╭──
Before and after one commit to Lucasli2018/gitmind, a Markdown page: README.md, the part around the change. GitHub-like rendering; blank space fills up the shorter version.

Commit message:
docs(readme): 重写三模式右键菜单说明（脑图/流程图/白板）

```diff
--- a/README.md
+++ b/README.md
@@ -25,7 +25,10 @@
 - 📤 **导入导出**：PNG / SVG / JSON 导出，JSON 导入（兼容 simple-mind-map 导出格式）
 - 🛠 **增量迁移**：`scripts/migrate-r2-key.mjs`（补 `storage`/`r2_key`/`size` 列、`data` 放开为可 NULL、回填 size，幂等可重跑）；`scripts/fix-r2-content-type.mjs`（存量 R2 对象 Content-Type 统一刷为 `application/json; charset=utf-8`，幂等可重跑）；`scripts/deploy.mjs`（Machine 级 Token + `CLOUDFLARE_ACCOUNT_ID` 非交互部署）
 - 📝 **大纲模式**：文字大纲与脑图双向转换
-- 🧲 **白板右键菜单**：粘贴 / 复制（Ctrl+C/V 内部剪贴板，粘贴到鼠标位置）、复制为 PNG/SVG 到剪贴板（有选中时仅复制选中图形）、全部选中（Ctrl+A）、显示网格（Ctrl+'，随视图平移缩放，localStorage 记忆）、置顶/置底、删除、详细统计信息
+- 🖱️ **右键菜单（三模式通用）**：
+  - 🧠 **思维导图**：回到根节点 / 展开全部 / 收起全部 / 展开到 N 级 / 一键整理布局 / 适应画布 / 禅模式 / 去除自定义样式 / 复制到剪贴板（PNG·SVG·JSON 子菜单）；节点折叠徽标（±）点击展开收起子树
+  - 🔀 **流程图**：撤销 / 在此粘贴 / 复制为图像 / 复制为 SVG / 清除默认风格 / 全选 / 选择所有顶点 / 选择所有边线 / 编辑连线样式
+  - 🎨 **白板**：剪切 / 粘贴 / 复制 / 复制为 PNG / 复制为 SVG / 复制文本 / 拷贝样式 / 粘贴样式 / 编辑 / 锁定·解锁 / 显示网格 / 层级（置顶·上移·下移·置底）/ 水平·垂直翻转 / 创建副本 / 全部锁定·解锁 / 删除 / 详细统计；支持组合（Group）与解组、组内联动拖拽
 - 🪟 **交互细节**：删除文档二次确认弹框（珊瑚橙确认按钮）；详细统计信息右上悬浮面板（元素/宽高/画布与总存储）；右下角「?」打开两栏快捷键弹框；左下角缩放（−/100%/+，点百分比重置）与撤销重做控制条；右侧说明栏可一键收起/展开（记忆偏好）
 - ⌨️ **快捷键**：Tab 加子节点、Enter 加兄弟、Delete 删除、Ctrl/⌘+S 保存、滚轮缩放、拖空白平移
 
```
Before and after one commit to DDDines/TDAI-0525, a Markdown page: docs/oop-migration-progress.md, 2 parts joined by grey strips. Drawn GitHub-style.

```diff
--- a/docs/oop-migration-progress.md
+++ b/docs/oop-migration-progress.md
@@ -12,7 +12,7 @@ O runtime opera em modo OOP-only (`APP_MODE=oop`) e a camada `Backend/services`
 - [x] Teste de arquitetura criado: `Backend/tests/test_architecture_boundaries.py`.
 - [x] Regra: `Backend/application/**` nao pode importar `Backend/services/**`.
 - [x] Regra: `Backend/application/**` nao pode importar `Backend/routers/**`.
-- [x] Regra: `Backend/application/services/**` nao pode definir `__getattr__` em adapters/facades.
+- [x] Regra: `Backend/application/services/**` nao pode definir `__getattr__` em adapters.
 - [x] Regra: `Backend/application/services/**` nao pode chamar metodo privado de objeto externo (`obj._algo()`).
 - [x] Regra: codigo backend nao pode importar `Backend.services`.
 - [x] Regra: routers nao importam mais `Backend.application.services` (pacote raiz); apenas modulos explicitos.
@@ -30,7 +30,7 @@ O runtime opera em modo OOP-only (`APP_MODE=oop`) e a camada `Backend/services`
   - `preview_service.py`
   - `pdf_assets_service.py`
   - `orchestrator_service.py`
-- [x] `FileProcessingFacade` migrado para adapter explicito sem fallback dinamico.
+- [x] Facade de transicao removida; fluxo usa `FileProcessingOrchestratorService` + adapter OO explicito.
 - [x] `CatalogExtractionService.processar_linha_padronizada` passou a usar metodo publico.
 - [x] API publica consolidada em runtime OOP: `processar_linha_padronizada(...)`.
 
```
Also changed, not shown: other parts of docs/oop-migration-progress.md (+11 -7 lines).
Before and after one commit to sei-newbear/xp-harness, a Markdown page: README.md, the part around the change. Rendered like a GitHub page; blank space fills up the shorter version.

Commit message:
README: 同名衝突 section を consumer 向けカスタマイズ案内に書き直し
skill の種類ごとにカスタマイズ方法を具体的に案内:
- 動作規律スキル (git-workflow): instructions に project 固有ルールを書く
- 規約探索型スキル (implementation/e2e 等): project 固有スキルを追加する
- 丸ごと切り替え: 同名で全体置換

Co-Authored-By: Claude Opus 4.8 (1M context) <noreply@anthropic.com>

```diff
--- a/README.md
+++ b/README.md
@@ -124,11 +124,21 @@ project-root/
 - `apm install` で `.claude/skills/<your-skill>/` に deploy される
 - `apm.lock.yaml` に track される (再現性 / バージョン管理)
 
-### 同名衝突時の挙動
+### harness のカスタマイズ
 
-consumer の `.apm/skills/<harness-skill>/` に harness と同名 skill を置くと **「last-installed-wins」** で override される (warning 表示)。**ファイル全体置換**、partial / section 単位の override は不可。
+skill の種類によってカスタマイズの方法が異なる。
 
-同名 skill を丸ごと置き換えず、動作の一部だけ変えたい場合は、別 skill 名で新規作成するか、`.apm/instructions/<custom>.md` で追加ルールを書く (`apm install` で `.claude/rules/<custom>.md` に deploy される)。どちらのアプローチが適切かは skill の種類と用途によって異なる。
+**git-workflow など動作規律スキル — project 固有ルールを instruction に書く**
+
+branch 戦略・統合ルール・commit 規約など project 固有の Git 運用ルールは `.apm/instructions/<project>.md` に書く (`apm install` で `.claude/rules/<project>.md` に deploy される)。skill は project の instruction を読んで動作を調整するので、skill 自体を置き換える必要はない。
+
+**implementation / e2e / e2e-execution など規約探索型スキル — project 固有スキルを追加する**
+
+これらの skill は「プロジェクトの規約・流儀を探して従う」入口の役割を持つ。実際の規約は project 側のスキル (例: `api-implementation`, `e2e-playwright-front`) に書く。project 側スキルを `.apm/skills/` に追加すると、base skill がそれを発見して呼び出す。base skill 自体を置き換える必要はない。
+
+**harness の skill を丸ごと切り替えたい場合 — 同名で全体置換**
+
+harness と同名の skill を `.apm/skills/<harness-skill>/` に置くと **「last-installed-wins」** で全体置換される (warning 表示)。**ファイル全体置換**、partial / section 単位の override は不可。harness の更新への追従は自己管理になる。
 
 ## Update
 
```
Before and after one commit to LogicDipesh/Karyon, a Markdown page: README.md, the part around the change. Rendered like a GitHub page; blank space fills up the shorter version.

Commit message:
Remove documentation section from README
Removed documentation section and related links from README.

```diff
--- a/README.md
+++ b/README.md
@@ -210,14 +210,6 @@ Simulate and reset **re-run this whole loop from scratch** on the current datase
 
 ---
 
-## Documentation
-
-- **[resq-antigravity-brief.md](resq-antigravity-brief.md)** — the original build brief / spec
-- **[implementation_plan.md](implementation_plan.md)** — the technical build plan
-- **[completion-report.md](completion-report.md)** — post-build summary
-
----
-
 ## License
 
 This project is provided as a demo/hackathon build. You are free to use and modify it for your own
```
╰──
_Requirement_
Repeat the records exactly, including every line.

_Problem solution_
Before and after one commit to Lucasli2018/gitmind, a Markdown page: README.md, the part around the change. GitHub-like rendering; blank space fills up the shorter version.

Commit message:
docs(readme): 重写三模式右键菜单说明（脑图/流程图/白板）

```diff
--- a/README.md
+++ b/README.md
@@ -25,7 +25,10 @@
 - 📤 **导入导出**：PNG / SVG / JSON 导出，JSON 导入（兼容 simple-mind-map 导出格式）
 - 🛠 **增量迁移**：`scripts/migrate-r2-key.mjs`（补 `storage`/`r2_key`/`size` 列、`data` 放开为可 NULL、回填 size，幂等可重跑）；`scripts/fix-r2-content-type.mjs`（存量 R2 对象 Content-Type 统一刷为 `application/json; charset=utf-8`，幂等可重跑）；`scripts/deploy.mjs`（Machine 级 Token + `CLOUDFLARE_ACCOUNT_ID` 非交互部署）
 - 📝 **大纲模式**：文字大纲与脑图双向转换
-- 🧲 **白板右键菜单**：粘贴 / 复制（Ctrl+C/V 内部剪贴板，粘贴到鼠标位置）、复制为 PNG/SVG 到剪贴板（有选中时仅复制选中图形）、全部选中（Ctrl+A）、显示网格（Ctrl+'，随视图平移缩放，localStorage 记忆）、置顶/置底、删除、详细统计信息
+- 🖱️ **右键菜单（三模式通用）**：
+  - 🧠 **思维导图**：回到根节点 / 展开全部 / 收起全部 / 展开到 N 级 / 一键整理布局 / 适应画布 / 禅模式 / 去除自定义样式 / 复制到剪贴板（PNG·SVG·JSON 子菜单）；节点折叠徽标（±）点击展开收起子树
+  - 🔀 **流程图**：撤销 / 在此粘贴 / 复制为图像 / 复制为 SVG / 清除默认风格 / 全选 / 选择所有顶点 / 选择所有边线 / 编辑连线样式
+  - 🎨 **白板**：剪切 / 粘贴 / 复制 / 复制为 PNG / 复制为 SVG / 复制文本 / 拷贝样式 / 粘贴样式 / 编辑 / 锁定·解锁 / 显示网格 / 层级（置顶·上移·下移·置底）/ 水平·垂直翻转 / 创建副本 / 全部锁定·解锁 / 删除 / 详细统计；支持组合（Group）与解组、组内联动拖拽
 - 🪟 **交互细节**：删除文档二次确认弹框（珊瑚橙确认按钮）；详细统计信息右上悬浮面板（元素/宽高/画布与总存储）；右下角「?」打开两栏快捷键弹框；左下角缩放（−/100%/+，点百分比重置）与撤销重做控制条；右侧说明栏可一键收起/展开（记忆偏好）
 - ⌨️ **快捷键**：Tab 加子节点、Enter 加兄弟、Delete 删除、Ctrl/⌘+S 保存、滚轮缩放、拖空白平移
 
```
Before and after one commit to DDDines/TDAI-0525, a Markdown page: docs/oop-migration-progress.md, 2 parts joined by grey strips. Drawn GitHub-style.

```diff
--- a/docs/oop-migration-progress.md
+++ b/docs/oop-migration-progress.md
@@ -12,7 +12,7 @@ O runtime opera em modo OOP-only (`APP_MODE=oop`) e a camada `Backend/services`
 - [x] Teste de arquitetura criado: `Backend/tests/test_architecture_boundaries.py`.
 - [x] Regra: `Backend/application/**` nao pode importar `Backend/services/**`.
 - [x] Regra: `Backend/application/**` nao pode importar `Backend/routers/**`.
-- [x] Regra: `Backend/application/services/**` nao pode definir `__getattr__` em adapters/facades.
+- [x] Regra: `Backend/application/services/**` nao pode definir `__getattr__` em adapters.
 - [x] Regra: `Backend/application/services/**` nao pode chamar metodo privado de objeto externo (`obj._algo()`).
 - [x] Regra: codigo backend nao pode importar `Backend.services`.
 - [x] Regra: routers nao importam mais `Backend.application.services` (pacote raiz); apenas modulos explicitos.
@@ -30,7 +30,7 @@ O runtime opera em modo OOP-only (`APP_MODE=oop`) e a camada `Backend/services`
   - `preview_service.py`
   - `pdf_assets_service.py`
   - `orchestrator_service.py`
-- [x] `FileProcessingFacade` migrado para adapter explicito sem fallback dinamico.
+- [x] Facade de transicao removida; fluxo usa `FileProcessingOrchestratorService` + adapter OO explicito.
 - [x] `CatalogExtractionService.processar_linha_padronizada` passou a usar metodo publico.
 - [x] API publica consolidada em runtime OOP: `processar_linha_padronizada(...)`.
 
```
Also changed, not shown: other parts of docs/oop-migration-progress.md (+11 -7 lines).
Before and after one commit to sei-newbear/xp-harness, a Markdown page: README.md, the part around the change. Rendered like a GitHub page; blank space fills up the shorter version.

Commit message:
README: 同名衝突 section を consumer 向けカスタマイズ案内に書き直し
skill の種類ごとにカスタマイズ方法を具体的に案内:
- 動作規律スキル (git-workflow): instructions に project 固有ルールを書く
- 規約探索型スキル (implementation/e2e 等): project 固有スキルを追加する
- 丸ごと切り替え: 同名で全体置換

Co-Authored-By: Claude Opus 4.8 (1M context) <noreply@anthropic.com>

```diff
--- a/README.md
+++ b/README.md
@@ -124,11 +124,21 @@ project-root/
 - `apm install` で `.claude/skills/<your-skill>/` に deploy される
 - `apm.lock.yaml` に track される (再現性 / バージョン管理)
 
-### 同名衝突時の挙動
+### harness のカスタマイズ
 
-consumer の `.apm/skills/<harness-skill>/` に harness と同名 skill を置くと **「last-installed-wins」** で override される (warning 表示)。**ファイル全体置換**、partial / section 単位の override は不可。
+skill の種類によってカスタマイズの方法が異なる。
 
-同名 skill を丸ごと置き換えず、動作の一部だけ変えたい場合は、別 skill 名で新規作成するか、`.apm/instructions/<custom>.md` で追加ルールを書く (`apm install` で `.claude/rules/<custom>.md` に deploy される)。どちらのアプローチが適切かは skill の種類と用途によって異なる。
+**git-workflow など動作規律スキル — project 固有ルールを instruction に書く**
+
+branch 戦略・統合ルール・commit 規約など project 固有の Git 運用ルールは `.apm/instructions/<project>.md` に書く (`apm install` で `.claude/rules/<project>.md` に deploy される)。skill は project の instruction を読んで動作を調整するので、skill 自体を置き換える必要はない。
+
+**implementation / e2e / e2e-execution など規約探索型スキル — project 固有スキルを追加する**
+
+これらの skill は「プロジェクトの規約・流儀を探して従う」入口の役割を持つ。実際の規約は project 側のスキル (例: `api-implementation`, `e2e-playwright-front`) に書く。project 側スキルを `.apm/skills/` に追加すると、base skill がそれを発見して呼び出す。base skill 自体を置き換える必要はない。
+
+**harness の skill を丸ごと切り替えたい場合 — 同名で全体置換**
+
+harness と同名の skill を `.apm/skills/<harness-skill>/` に置くと **「last-installed-wins」** で全体置換される (warning 表示)。**ファイル全体置換**、partial / section 単位の override は不可。harness の更新への追従は自己管理になる。
 
 ## Update
 
```
Before and after one commit to LogicDipesh/Karyon, a Markdown page: README.md, the part around the change. Rendered like a GitHub page; blank space fills up the shorter version.

Commit message:
Remove documentation section from README
Removed documentation section and related links from README.

```diff
--- a/README.md
+++ b/README.md
@@ -210,14 +210,6 @@ Simulate and reset **re-run this whole loop from scratch** on the current datase
 
 ---
 
-## Documentation
-
-- **[resq-antigravity-brief.md](resq-antigravity-brief.md)** — the original build brief / spec
-- **[implementation_plan.md](implementation_plan.md)** — the technical build plan
-- **[completion-report.md](completion-report.md)** — post-build summary
-
----
-
 ## License
 
 This project is provided as a demo/hackathon build. You are free to use and modify it for your own
```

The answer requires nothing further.